Police call boxes that once stood sentinel on street corners all across Milwaukee have been such a part of the landscape for so long that many people don't even notice them. But they're a treasure, reminding us of the continuity of city life here and of a time when we wanted things to not only work well but to look good.
Grant Park's Seven Bridges Trail - there are more than seven! - is one of the best to be had in the County Parks. We take a walk on the trail but also through its history.
You may have noticed that after two decades, Fluid on 2nd, 819 S. 2nd St., in Walker's Point, recently changed its logo. That new design also gave owner Bill Wardlow inspiration for a theme for this year's holiday decor in the tavern, which he describes as, "a progressive gay bar ... open to everyone."

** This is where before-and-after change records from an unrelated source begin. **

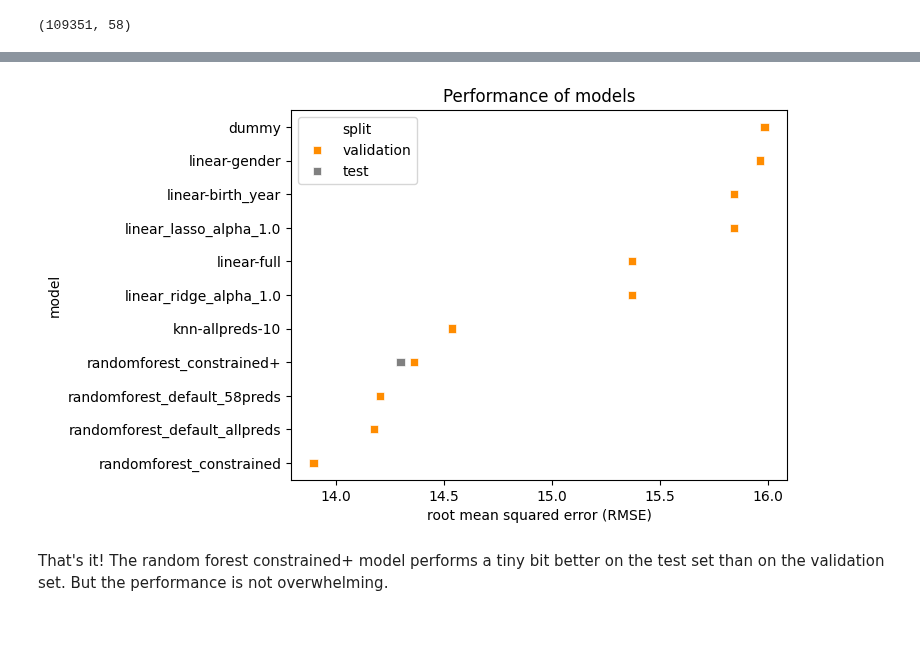
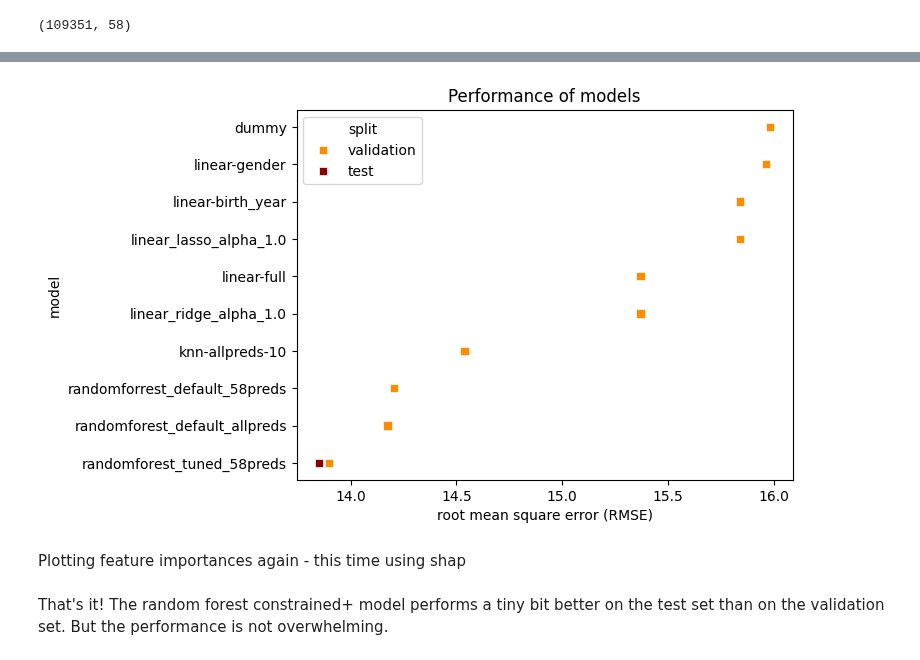
Before and after one commit to sigridbom/datascience_exam, a Jupyter notebook: notebooks/3_building_models.ipynb, the cells around one changed output, grey strips where cells are left out. Drawn from its saved outputs; the diff is of its cells as text; code cells hidden in the pictures; blank space fills up the shorter version.

Commit message:
working on shap values

```diff
--- a/notebooks/3_building_models.ipynb
+++ b/notebooks/3_building_models.ipynb
@@ -243,8 +246,8 @@ selected_features.shape
 (58, 2)
 # %%
 # save features so they are easy to reload if anything crashes
-#selected_features.to_csv('/work/datascience_exam/output/models/selected_features_importances.csv')
-selected_features = pd.read_csv('/work/datascience_exam/output/models/selected_features_importances.csv', index_col = 0)
+#selected_features.to_csv('/work/datascience_exam/output/models/selected_features.csv')
+selected_features = pd.read_csv('/work/datascience_exam/output/models/selected_features.csv', index_col = 0)
 # %%
 # get the feature to keep in a list
 features_to_keep = selected_features['Feature'].tolist()
@@ -415,7 +391,4 @@ Fitting 5 folds for each of 10 candidates, totalling 50 fits
 randomized_search = pkl.load(open('/work/datascience_exam/output/models/randomized_search_cv_58_features.pkl','rb'))
-# %%
-# re-load model - more constraining
-randomized_search = pkl.load(open('/work/datascience_exam/output/models/randomized_search_cv_58_features_more_constrained.pkl','rb'))
 # %%
 randomized_search.cv_results_
 # %%
@@ -454,7 +414,7 @@ cv_rfr_tuned = randomized_search.best_estimator_ # has already been fitted
 preds = cv_rfr_tuned.predict(X_val_filtered)
 r2 = r2_score(y_val, preds)
 performance = np.sqrt(mean_squared_error(y_val, preds))
-performances.append({'model': 'randomforest_constrained+',
+performances.append({'model': 'randomforest_tuned_58preds',
                         'split': 'validation',
                         'rmse': performance.round(4),
                         'r2': r2.round(4)})
@@ -517,7 +476,7 @@ preds = cv_rfr_tuned.predict(X_test_filtered)
 
 r2 = r2_score(y_test, preds)
 performance = np.sqrt(mean_squared_error(y_test, preds))
-performances.append({'model': 'randomforest_constrained+',
+performances.append({'model': 'randomforest_tuned_58preds',
                         'split': 'test',
                         'rmse': performance.round(4),
                         'r2': r2.round(4)})
@@ -539,16 +497,16 @@ print(*performances, sep = '\n')
 # %%
 # plotting performances
 perf_df = pd.DataFrame(performances)
 sns.scatterplot(data=perf_df.sort_values(by='rmse', ascending=False),
                 y='model',
                 x='rmse',
                 marker='s',
                 hue='split',
-                palette=['darkorange', 'grey', 'darkred'])
+                palette=['darkorange','darkred'])
 plt.title("Performance of models")
-plt.xlabel("root mean squared error (RMSE)")
+plt.xlabel("root mean square error (RMSE)")
 fig = plt.gcf() # get current figure
 plt.show()
 # %% [output]
-[figure, old version]
+[figure, new version]
 # %%
@@ -557,0 +516,2 @@ perf_df.to_csv('/work/datascience_exam/output/models/model_performances_v7.csv')
+# %% [markdown]
+Plotting feature importances again - this time using shap
```
Also changed, not shown: parts of 30 cells of this notebook, 2 other files.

You can see the soaring St. Michael's Catholic Church steeple - the second-tallest in town - from everywhere in its West Side neighborhood. But get close and at least as striking as the church is the 1885 former convent at 2414 W. Vliet St., now home to Acts Housing.
Do you ever wonder how many cities have a rather centrally located private pet cemetery topped with a public monument by a respected artist, the unveiling of which was attended by the mayor? Well, we know one for sure: Milwaukee.